Presentation Authors: Russell Hayden*, Anna Mielnik, New York, NY, Ryan Flannigan, Vancouver, Canada, Peter Schlegel, Darius Paduch, New York, NY
Introduction: The SOX family of transcription factors play critical roles in development, stem cell maintenance, and cellular differentiation. SOX2 is one of the 4 Yamanaka factors, which also include OCT4, KLF4, and MYC, that are used to induce pluripotent stem cells. SOX2 is normally not expressed in the testis, in contrast to SOX3 which localizes to spermatogonial stem cells. However, preliminary RNA-sequencing results in our lab demonstrated expression of SOX2 in men with Sertoli Cell Only Syndrome (SCO). In this study we sought to substantiate these results with real time PCR (RT-PCR).
Methods: Testis biopsies were obtained during testicular sperm extraction for infertility. RNA-seq was performed on testis biopsies from 11 men with SCO and 10 with normal spermatogenesis using the Illumina HiSeq2000 platform. Reads were mapped using the STAR Aligner v2.5 against human genome hg38. Raw counts were normalized with Limma v3.6 using the R statistical package v3.4. RT-PCR was conducted on 3 men with SCO and 3 men with normal spermatogenesis on a LightCycler 480 (Roche). The RT2 qPCR platform was used in all experiments (Qiagen), and all assays were conducted in triplicate. Quality control was assured using melting point analysis, interplate calibrators, and negative controls.
Results: RNA-seq data demonstrated a 6-fold (p < 0.01) increase of SOX2 expression in men with SCO as compared to normal controls. The mean counts per million (CPM) for men with SCO was 46.5 (CI 35.2 - 57.8), whereas men with normal spermatogenesis had a CPM value of 7.8 (CI 5.9 - 9.8). RT-PCR results demonstrated a 2.7-fold (CI 1.7 - 4.1) increase in SOX2 expression of SCO compared to normal controls.
Conclusions: SOX2 is over expressed in men with SCO as compared to normal controls. Although RT-PCR produced an attenuated result, the fold change in expression levels between SCO and normal men remained significant.

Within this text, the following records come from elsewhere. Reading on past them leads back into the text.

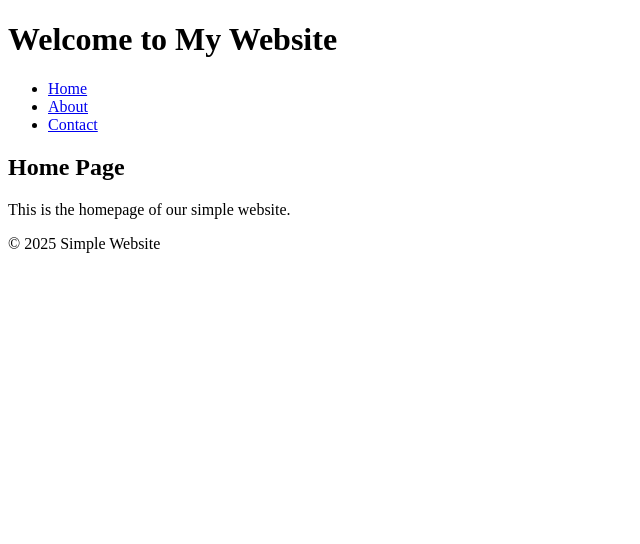
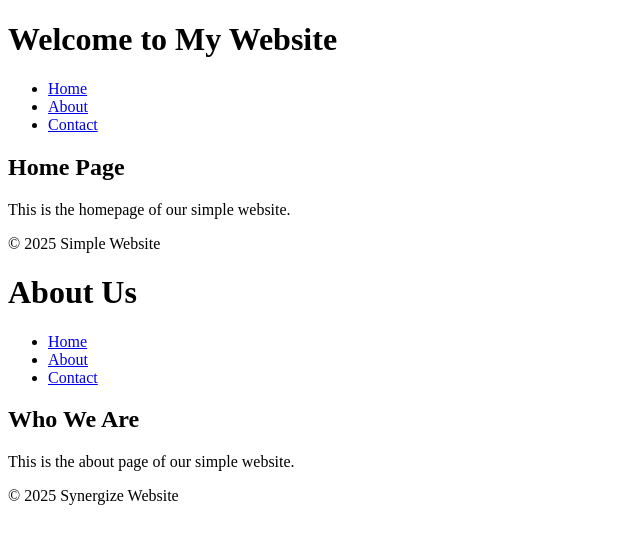
Before and after one commit to JohnAstleyAcer-shey/SIA, a plain HTML site: page index.html in a window 1280 px wide. Shown: the whole page, without its empty margins (0-640 px from the left). Drawn offline with Linux system fonts and the light colour scheme.

Commit message:
Adorna, Jaby Mae - Adding About Us Page

```diff
--- a/index.html
+++ b/index.html
@@ -28,3 +28,34 @@
     </footer>
 </body>
 </html>
+
+<!DOCTYPE html>
+<html lang="en">
+<head>
+    <meta charset="UTF-8">
+    <meta name="viewport" content="width=device-width, initial-scale=1.0">
+    <title>About Us</title>
+    <link rel="stylesheet" href="styles.css">
+</head>
+<body>
+    <header>
+        <h1>About Us</h1>
+        <nav>
+            <ul>
+                <li><a href="index.html">Home</a></li>
+                <li><a href="about.html">About</a></li>
+                <li><a href="contact.html">Contact</a></li>
+            </ul>
+        </nav>
+    </header>
+    <main>
+        <section>
+            <h2>Who We Are</h2>
+            <p>This is the about page of our simple website.</p>
+        </section>
+    </main>
+    <footer>
+        <p>&copy; 2025 Synergize Website</p>
+    </footer>
+</body>
+</html>
```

Further study is needed to delineate how SOX2 overexpression may contribute to the pathophysiology of SCO, especially regarding its ability to suppress stem cell differentiation.
Source of Funding: P50 HD076210, U1 1U01HD074542-01; Frederick J. and Theresa Dow Wallace Fund of the New York Community Trust, the Mr. Robert S. Dow Foundation; Irena and Howard Laks Foundation.